PROVIDED MATERIAL.

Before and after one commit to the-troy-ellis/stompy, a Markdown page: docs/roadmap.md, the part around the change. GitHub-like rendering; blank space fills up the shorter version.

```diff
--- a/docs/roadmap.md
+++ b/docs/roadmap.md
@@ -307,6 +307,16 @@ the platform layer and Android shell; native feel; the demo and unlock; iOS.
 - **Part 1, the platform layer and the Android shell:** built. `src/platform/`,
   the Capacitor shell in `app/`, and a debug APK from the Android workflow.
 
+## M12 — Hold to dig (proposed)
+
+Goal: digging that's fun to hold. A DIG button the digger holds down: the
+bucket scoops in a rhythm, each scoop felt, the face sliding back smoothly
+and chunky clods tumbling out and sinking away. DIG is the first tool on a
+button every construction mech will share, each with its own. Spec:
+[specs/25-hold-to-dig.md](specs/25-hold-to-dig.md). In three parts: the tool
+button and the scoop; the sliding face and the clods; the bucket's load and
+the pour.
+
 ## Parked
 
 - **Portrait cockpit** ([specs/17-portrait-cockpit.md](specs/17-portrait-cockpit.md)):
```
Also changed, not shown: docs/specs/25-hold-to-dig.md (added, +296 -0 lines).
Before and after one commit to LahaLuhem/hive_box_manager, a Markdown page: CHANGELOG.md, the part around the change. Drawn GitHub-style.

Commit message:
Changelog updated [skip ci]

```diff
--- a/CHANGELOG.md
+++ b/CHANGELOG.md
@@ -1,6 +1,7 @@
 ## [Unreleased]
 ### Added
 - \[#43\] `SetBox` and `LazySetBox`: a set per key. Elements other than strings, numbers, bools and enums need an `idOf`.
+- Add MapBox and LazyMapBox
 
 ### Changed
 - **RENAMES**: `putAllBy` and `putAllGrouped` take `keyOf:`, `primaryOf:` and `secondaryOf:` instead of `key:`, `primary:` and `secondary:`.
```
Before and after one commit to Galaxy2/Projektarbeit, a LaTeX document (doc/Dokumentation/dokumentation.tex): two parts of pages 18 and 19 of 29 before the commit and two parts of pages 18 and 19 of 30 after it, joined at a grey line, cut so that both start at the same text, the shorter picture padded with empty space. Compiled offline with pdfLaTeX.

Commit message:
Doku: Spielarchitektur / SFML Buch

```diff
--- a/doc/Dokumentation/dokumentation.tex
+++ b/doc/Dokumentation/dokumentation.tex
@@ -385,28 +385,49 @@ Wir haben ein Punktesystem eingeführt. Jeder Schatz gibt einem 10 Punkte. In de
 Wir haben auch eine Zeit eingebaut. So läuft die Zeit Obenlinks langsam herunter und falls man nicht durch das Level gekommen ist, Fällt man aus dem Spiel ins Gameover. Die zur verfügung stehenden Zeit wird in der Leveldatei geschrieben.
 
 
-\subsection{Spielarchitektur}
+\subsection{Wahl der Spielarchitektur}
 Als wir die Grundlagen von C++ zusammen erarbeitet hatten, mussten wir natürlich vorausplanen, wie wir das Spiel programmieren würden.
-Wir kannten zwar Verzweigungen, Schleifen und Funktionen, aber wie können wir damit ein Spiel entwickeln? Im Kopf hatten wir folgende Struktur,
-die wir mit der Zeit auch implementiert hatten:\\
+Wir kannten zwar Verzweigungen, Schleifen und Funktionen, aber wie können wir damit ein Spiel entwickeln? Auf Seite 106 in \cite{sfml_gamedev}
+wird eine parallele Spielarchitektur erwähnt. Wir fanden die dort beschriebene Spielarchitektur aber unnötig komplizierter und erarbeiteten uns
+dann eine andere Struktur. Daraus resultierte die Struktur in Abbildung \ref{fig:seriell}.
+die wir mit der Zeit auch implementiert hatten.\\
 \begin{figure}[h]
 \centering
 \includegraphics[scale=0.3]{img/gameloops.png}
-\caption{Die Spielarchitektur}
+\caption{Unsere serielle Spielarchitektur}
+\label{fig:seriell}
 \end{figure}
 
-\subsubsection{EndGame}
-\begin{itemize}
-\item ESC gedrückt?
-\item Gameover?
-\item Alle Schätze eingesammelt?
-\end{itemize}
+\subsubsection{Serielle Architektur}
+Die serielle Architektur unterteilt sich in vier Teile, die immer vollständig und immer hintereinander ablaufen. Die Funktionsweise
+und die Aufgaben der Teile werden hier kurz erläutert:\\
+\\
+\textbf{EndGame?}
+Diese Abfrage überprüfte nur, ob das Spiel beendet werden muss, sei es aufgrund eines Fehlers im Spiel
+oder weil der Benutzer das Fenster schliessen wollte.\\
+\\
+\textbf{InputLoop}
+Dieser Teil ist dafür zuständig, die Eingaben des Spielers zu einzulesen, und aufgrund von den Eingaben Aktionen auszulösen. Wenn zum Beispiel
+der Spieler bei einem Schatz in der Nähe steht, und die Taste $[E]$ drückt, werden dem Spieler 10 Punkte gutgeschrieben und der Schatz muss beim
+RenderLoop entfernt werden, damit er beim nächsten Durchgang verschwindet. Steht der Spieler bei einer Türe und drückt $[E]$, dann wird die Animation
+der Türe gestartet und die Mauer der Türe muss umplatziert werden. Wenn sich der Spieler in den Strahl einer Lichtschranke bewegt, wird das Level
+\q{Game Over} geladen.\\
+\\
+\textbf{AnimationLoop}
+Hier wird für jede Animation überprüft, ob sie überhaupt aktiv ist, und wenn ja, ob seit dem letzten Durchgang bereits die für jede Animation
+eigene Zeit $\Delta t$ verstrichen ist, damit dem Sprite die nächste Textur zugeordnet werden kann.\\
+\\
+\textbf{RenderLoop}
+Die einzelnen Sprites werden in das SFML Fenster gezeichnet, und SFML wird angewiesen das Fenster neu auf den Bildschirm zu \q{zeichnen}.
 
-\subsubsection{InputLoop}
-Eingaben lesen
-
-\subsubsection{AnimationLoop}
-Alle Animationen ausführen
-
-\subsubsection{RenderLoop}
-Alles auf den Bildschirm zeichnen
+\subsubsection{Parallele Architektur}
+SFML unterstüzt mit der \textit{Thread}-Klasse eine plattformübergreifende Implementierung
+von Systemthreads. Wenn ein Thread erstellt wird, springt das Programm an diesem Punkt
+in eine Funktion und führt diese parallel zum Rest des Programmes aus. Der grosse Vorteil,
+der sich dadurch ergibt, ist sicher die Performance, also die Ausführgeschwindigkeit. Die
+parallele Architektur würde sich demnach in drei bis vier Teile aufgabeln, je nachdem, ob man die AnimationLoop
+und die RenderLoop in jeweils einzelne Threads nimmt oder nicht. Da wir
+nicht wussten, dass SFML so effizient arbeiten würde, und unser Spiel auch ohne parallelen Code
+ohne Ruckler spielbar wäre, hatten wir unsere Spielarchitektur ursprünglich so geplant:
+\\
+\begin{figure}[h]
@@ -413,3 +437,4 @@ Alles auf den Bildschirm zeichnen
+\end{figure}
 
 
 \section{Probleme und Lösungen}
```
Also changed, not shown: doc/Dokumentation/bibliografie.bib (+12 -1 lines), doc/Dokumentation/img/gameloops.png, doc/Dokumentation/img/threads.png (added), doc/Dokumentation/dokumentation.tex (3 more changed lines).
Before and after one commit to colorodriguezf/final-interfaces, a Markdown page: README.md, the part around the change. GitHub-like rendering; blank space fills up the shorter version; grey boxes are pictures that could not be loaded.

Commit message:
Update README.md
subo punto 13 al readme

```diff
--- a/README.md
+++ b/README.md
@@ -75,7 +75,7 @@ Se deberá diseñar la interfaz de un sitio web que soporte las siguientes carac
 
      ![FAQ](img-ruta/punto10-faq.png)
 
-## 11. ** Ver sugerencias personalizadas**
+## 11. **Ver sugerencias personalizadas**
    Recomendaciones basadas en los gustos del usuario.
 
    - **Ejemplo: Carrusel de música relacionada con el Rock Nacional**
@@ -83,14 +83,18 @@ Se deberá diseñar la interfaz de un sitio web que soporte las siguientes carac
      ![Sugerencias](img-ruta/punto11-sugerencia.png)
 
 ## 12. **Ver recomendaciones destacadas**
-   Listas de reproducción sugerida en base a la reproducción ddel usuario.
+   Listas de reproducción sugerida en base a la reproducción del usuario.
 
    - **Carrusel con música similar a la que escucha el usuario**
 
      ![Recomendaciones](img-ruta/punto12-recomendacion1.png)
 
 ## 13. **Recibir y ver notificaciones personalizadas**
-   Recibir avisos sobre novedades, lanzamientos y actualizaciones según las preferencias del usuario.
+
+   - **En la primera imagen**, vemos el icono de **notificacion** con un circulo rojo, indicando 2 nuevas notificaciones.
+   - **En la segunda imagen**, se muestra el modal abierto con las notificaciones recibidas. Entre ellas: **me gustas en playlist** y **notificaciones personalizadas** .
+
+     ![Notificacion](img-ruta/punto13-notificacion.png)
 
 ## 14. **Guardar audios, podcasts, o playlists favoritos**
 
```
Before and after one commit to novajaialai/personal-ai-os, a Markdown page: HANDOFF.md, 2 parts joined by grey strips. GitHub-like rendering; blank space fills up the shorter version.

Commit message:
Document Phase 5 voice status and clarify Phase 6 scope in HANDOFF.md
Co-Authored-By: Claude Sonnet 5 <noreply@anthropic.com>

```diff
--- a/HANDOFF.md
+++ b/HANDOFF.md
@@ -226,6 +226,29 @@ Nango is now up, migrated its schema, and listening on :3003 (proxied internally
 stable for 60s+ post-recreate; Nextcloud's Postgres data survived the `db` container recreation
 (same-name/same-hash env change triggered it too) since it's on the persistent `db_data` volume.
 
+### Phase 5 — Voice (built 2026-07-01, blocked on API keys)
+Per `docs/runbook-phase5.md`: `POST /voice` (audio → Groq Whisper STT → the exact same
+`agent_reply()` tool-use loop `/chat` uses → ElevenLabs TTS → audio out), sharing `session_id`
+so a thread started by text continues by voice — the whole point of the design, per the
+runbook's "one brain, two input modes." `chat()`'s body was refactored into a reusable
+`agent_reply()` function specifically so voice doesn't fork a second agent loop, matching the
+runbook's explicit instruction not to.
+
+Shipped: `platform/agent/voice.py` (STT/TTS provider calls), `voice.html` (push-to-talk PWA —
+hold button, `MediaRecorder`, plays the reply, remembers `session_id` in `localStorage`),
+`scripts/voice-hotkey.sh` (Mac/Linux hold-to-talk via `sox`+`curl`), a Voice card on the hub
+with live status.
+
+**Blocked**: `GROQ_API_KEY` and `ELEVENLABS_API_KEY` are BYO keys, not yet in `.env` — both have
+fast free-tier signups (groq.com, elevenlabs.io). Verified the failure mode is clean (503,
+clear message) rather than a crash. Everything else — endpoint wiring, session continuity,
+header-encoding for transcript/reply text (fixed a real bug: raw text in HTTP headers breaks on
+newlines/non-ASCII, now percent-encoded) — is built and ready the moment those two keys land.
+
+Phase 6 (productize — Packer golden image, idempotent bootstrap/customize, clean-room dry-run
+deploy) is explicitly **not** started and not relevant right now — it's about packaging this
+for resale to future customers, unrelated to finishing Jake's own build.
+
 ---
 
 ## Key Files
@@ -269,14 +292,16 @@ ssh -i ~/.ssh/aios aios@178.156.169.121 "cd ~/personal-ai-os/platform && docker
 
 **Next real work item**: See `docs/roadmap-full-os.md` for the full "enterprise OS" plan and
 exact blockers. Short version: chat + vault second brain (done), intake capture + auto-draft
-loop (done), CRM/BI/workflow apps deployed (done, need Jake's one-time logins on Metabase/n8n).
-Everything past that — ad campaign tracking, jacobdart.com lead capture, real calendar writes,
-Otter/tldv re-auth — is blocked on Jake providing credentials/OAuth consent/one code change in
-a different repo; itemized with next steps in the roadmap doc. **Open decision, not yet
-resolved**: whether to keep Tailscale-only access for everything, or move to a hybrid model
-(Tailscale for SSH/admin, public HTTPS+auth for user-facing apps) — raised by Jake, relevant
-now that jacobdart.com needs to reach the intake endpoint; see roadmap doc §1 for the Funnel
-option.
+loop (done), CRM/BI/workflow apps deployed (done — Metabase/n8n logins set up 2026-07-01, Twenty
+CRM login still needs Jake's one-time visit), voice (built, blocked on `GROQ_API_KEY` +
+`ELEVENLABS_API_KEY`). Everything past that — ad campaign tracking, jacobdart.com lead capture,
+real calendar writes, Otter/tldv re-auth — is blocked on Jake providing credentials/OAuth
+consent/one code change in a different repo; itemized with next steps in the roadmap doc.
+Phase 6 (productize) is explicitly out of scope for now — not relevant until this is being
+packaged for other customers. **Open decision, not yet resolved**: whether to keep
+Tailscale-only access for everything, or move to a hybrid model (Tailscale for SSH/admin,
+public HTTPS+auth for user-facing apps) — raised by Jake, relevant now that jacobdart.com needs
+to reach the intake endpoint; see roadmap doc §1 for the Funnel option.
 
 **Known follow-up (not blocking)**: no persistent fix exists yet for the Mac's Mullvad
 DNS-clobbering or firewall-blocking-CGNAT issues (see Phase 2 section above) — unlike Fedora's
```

WORK REQUIRED. Lines from the entries that contain the word "roadmap" are what the answer must hold.

PROBLEM SOLUTION.
Before and after one commit to the-troy-ellis/stompy, a Markdown page: docs/roadmap.md, the part around the change. GitHub-like rendering; blank space fills up the shorter version.
--- a/docs/roadmap.md
+++ b/docs/roadmap.md
 **Next real work item**: See `docs/roadmap-full-os.md` for the full "enterprise OS" plan and
-a different repo; itemized with next steps in the roadmap doc. **Open decision, not yet
-now that jacobdart.com needs to reach the intake endpoint; see roadmap doc §1 for the Funnel
+consent/one code change in a different repo; itemized with next steps in the roadmap doc.
+to reach the intake endpoint; see roadmap doc §1 for the Funnel option.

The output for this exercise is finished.